Modern sovereigns have been minted across the reigns of several monarchs – Queen Victoria, Edward VII, George V, George VI and Queen Elizabeth II. On the reverse, the coin features an image of St George slaying a dragon, which is a design created by the famous Italian engraver, Benedetto Pistrucci. As such, it has an unbeatable reputation as one of the most famous British coins of all time.
Liquidity and divisibility
The gold Sovereign is very easily available and enjoys an extremely vibrant secondary market. Its availability is a direct result of its long years of production. So, you can easily find Sovereigns issued in many different years at different price points. Due to its popularity, it’s very easy to sell and this enhances the liquidity of your portfolio. In terms of divisibility, the Sovereign is a winner. There are many different sizes to choose from, including the half and quarter Sovereign, the full Sovereign, the double Sovereign (2-pound coin) and the quintuple Sovereign (5-pound coin). The quintuple Sovereign has the largest gold content found in any British coin. Due to its variety of sizes, you can distribute your gold investments, enabling you to take advantage of different price points in the market, when selling.
Old and new
Old Sovereigns are small in size and therefore affordable. Having been produced for over 200 years, they’re very easy to sell and can make a good investment if the gold price goes up. Their value generally increases with age and any profit made on their sale is completely tax-exempt in the UK. Older Sovereigns can, therefore, attract a premium due to the numismatic value. This means that its market price far outweighs the value of its gold content.
Newer Sovereigns, on the other hand, may not attract a rarity premium but can make a sound investment, due to their ability to lock in value.

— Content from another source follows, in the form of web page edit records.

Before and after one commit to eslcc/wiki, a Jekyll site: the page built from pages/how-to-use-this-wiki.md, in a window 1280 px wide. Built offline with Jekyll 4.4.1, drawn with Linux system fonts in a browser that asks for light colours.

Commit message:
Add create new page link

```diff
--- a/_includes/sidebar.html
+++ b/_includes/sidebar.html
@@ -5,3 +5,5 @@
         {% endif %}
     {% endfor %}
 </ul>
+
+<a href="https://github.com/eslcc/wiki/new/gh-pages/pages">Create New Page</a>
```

All sovereigns produced post-1817 are minted using 22-carat gold. This means that the coin has 11 parts crown gold and one part copper, which make up all 12 parts of the coin.
Comparison with other famous coins

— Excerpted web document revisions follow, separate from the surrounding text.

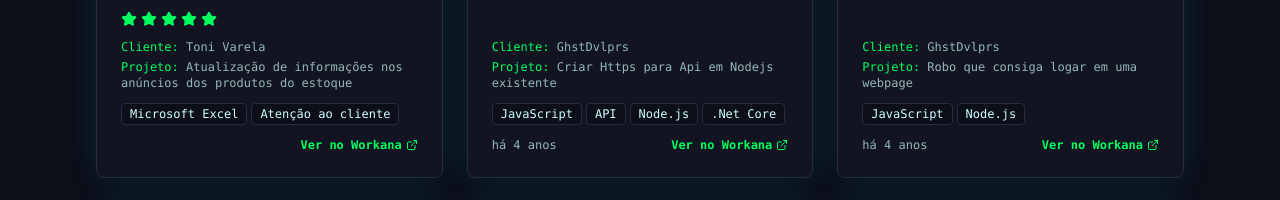
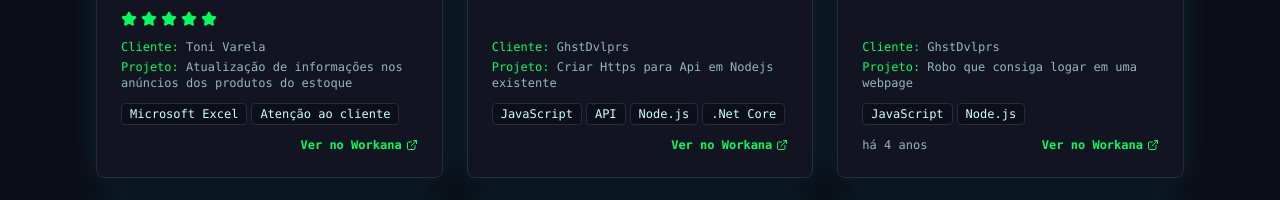
Before and after one commit to albanirneves/albanirneves, a React (Vite) app: page / in a window 1280 px wide. Shown: the part 5220-5420 px from the top of the page. Built offline with nearby package versions, Linux system fonts and the light colour scheme; the HTML template or start-up script is replaced by a standard one.

Commit message:
Preceding changes

```diff
--- a/src/components/Testimonials.tsx
+++ b/src/components/Testimonials.tsx
@@ -20,8 +20,7 @@ const Testimonials = () => {
       client: "GhstDvlprs",
       project: "Criar Https para Api em Nodejs existente",
       comment: "Excelente profissional! Recomendo!",
-      techs: ["JavaScript", "API", "Node.js", ".Net Core"],
-      time: "há 4 anos"
+      techs: ["JavaScript", "API", "Node.js", ".Net Core"]
     },
     {
       client: "GhstDvlprs",
```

The gold Britannia is a larger coin and it weighs one Troy ounce. This makes it affordable for investors with modest means. However, the Sovereign allows access to the gold market for these investors. In terms of choice, the Sovereign is a better option due to its variety of monarchs and years of issue.
Owning several different Sovereigns adds balance to your portfolio. In terms of tax efficiency, both the Britannia and the Sovereign benefit from their status as UK legal tender. Capital gains tax is exempt on both. However, the same tax advantage isn’t shared by other famous gold coins like the Krugerrand, since these coins are not legal tender in the country.
Our investment experts can help you buy the right gold Sovereigns
Call the investment team at Physical Gold on (020) 7060 9992. Our team is always available to work with you to identify the right sovereigns that can help you attain your investment goals. You can also get in touch with us online with any queries regarding gold Sovereigns.
Image credit: Wikimedia Commons